Novo Nordisk Foundation (NNF) Nielsen

6 Feb 2015
Professor Lars Nielsen
Professor Lars Nielsen

An international multi-million dollar grant will support a University of Queensland researcher’s attempts to crack a 90-year old mystery around the detailed biology of cancer cells.

The Novo Nordisk Foundation (NNF) Laureate Research Grant will provide $AUD8.6 million over seven years for Professor Lars Nielsen, from UQ’s Australian Institute for Bioengineering and Nanotechnology, to develop complex computational models of cell metabolism.

The research aims to understand why cancer cells and other fast-growing cells produce lactate. This could lead to better and cheaper cancer therapies.

UQ Vice-Chancellor and President Professor Peter Høj said the award would allow Professor Nielson to bring together a team of researchers at the Novo Nordisk Foundation Center for Biosustainability in Copenhagen.

“This fellowship is granted to outstanding scientists undertaking groundbreaking biomedicine and biotechnology research, and is one of only two such competitive grants awarded worldwide each year ” Professor Høj said.

“It will allow Professor Nielsen to extend the influence of his work, which potentially will benefit people globally, by advancing knowledge of cancer cell development.”

Professor Nielsen hopes to build a detailed model of how cancer cells and other fast-growing cells produce lactic acid, an observation first made by German biochemist Otto Warburg in 1924.

“Ultimately we are trying to understand the molecular and metabolic differences between cancer cells and healthy cells,” Professor Nielsen said.

“The same principles of protein expression and enzyme mechanism apply to non-growing cells, such as fat and liver cells, and our model may have even greater application to metabolic diseases, such as diabetes.”

Professor Nielsen’s work in modelling complex biological systems has been applied to systems as diverse as bacteria, baker's yeast, sugarcane and insects.

It has attracted research partnerships with companies including Dow, Metabolix, Amyris, LanzaTech, Boeing, Virgin Australia and General Electric.

“The NNF research laureate gives me the opportunity to revisit work originally covered in my PhD in chemical engineering at UQ,” Professor Nielsen said.

“It may even provide a solution to the problem that first attracted me to a career as a research scientist: modelling the chemical and complex sequences of biomechanical reactions within a human cell.

“When I came to Australia 25 years ago, I was planning to return to Denmark to work with Novo Nordisk, actually. But then I ran into this metabolism diagram and got very excited about trying to model it.”

“Everything in the cell is networked in a very complicated way.

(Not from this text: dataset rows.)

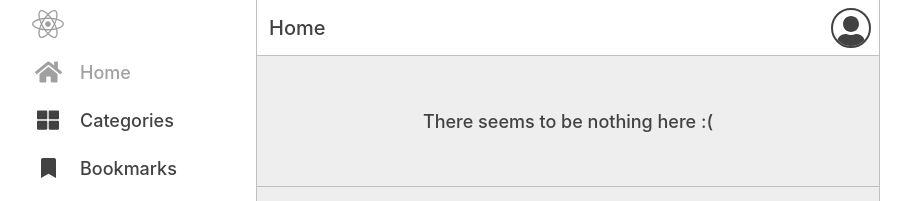
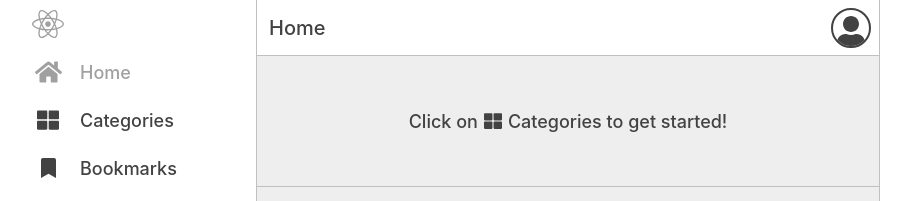
Before and after one commit to wtjandra96/modern-webapp, a React (Create React App) app in the folder client/: page / in a window 1280 px wide. Both pictures are taken after a click on the element "Guest Mode". Shown: the top 201 px of the page, without its empty margins (190-1101 px from the left). Built offline with nearby package versions, Linux system fonts and the light colour scheme.

Commit message:
change welcome message

```diff
--- a/client/src/layout/Posts.js
+++ b/client/src/layout/Posts.js
@@ -17,7 +17,7 @@ import { userOperations } from "../state/redux/user";
 import Button from "../components/basic/Button";
 import Modal from "../components//Modal";
 import ModalHeader from "../components/basic/ModalHeader";
-import { faTimes, faFeatherAlt } from "@fortawesome/free-solid-svg-icons";
+import { faTimes, faFeatherAlt, faThLarge } from "@fortawesome/free-solid-svg-icons";
 import Icon from "../components/basic/Icon";
 import { FontAwesomeIcon } from "@fortawesome/react-fontawesome";
 import FloatingActionButton from "../components/basic/FloatingActionButton";
@@ -119,6 +119,14 @@ const Posts = (props) => {
           <Text fontWeight="500" fontSize="18">
             {title === "Bookmarks" ?
               "Bookmarked items will show up here!" :
+              title === "Home" ?
+              <>
+                Click on
+                <Space width="6" />
+                  <FontAwesomeIcon icon={faThLarge} />
+                <Space width="6" />
+                Categories to get started!
+              </> :
               "There seems to be nothing here :("
             }
           </Text>
```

The system is so sensitive to any change in parameters, that it just may never be possible for us to compute all the possible interactions.

“The human cell has had millions of years to get these calculations right.”

Australian Institute for Bioengineering and Nanotechnology director Professor Peter Gray, said Professor Nielsen had established a world-leading centre in the institute, with 50 staff in metabolic and biochemical engineering.

“Receiving the NNF Laureate is a fitting recognition of the high regard in which he is held by his colleagues around the world, and his many significant contributions to the advancement of the metabolic engineering research field.”

Professor Nielsen takes up his new role in June and will work at AIBN until the Novo Nordisk Foundation Center for Biosustainability moves into its new facility at the Technical University of Denmark late next year.